*Data for the task:*
________________

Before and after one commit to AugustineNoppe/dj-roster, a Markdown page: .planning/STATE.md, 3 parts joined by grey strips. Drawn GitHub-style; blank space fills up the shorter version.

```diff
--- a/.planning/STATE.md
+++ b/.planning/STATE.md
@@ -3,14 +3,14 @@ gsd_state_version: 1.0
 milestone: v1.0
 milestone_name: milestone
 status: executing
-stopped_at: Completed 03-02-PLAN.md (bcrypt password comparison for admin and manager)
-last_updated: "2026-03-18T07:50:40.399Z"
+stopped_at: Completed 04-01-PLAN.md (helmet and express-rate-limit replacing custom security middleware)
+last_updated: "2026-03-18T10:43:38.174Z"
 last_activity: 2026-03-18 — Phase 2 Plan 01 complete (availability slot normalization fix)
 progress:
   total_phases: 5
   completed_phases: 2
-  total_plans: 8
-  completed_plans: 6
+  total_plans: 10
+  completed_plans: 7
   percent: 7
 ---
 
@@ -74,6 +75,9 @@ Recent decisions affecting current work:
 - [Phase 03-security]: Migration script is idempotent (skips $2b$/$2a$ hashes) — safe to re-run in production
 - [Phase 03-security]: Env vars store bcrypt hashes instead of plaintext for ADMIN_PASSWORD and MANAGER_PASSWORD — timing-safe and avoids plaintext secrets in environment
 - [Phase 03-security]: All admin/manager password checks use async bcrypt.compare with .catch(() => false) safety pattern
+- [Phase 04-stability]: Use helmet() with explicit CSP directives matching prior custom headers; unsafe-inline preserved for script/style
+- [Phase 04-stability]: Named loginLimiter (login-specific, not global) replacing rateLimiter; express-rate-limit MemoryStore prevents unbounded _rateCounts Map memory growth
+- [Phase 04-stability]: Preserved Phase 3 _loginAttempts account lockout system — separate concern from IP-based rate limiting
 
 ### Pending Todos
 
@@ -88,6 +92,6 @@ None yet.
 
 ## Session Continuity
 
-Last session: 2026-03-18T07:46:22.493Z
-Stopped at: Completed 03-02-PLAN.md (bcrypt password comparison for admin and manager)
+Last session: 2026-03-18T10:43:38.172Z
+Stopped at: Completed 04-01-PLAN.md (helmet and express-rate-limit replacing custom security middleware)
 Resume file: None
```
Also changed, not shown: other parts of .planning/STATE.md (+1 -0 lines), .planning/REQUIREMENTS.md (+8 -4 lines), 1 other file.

________________

*Work instruction:* The entries above need to be repeated in full, exactly as written.

*Your response:*
Before and after one commit to AugustineNoppe/dj-roster, a Markdown page: .planning/STATE.md, 3 parts joined by grey strips. Drawn GitHub-style; blank space fills up the shorter version.

```diff
--- a/.planning/STATE.md
+++ b/.planning/STATE.md
@@ -3,14 +3,14 @@ gsd_state_version: 1.0
 milestone: v1.0
 milestone_name: milestone
 status: executing
-stopped_at: Completed 03-02-PLAN.md (bcrypt password comparison for admin and manager)
-last_updated: "2026-03-18T07:50:40.399Z"
+stopped_at: Completed 04-01-PLAN.md (helmet and express-rate-limit replacing custom security middleware)
+last_updated: "2026-03-18T10:43:38.174Z"
 last_activity: 2026-03-18 — Phase 2 Plan 01 complete (availability slot normalization fix)
 progress:
   total_phases: 5
   completed_phases: 2
-  total_plans: 8
-  completed_plans: 6
+  total_plans: 10
+  completed_plans: 7
   percent: 7
 ---
 
@@ -74,6 +75,9 @@ Recent decisions affecting current work:
 - [Phase 03-security]: Migration script is idempotent (skips $2b$/$2a$ hashes) — safe to re-run in production
 - [Phase 03-security]: Env vars store bcrypt hashes instead of plaintext for ADMIN_PASSWORD and MANAGER_PASSWORD — timing-safe and avoids plaintext secrets in environment
 - [Phase 03-security]: All admin/manager password checks use async bcrypt.compare with .catch(() => false) safety pattern
+- [Phase 04-stability]: Use helmet() with explicit CSP directives matching prior custom headers; unsafe-inline preserved for script/style
+- [Phase 04-stability]: Named loginLimiter (login-specific, not global) replacing rateLimiter; express-rate-limit MemoryStore prevents unbounded _rateCounts Map memory growth
+- [Phase 04-stability]: Preserved Phase 3 _loginAttempts account lockout system — separate concern from IP-based rate limiting
 
 ### Pending Todos
 
@@ -88,6 +92,6 @@ None yet.
 
 ## Session Continuity
 
-Last session: 2026-03-18T07:46:22.493Z
-Stopped at: Completed 03-02-PLAN.md (bcrypt password comparison for admin and manager)
+Last session: 2026-03-18T10:43:38.172Z
+Stopped at: Completed 04-01-PLAN.md (helmet and express-rate-limit replacing custom security middleware)
 Resume file: None
```
Also changed, not shown: other parts of .planning/STATE.md (+1 -0 lines), .planning/REQUIREMENTS.md (+8 -4 lines), 1 other file.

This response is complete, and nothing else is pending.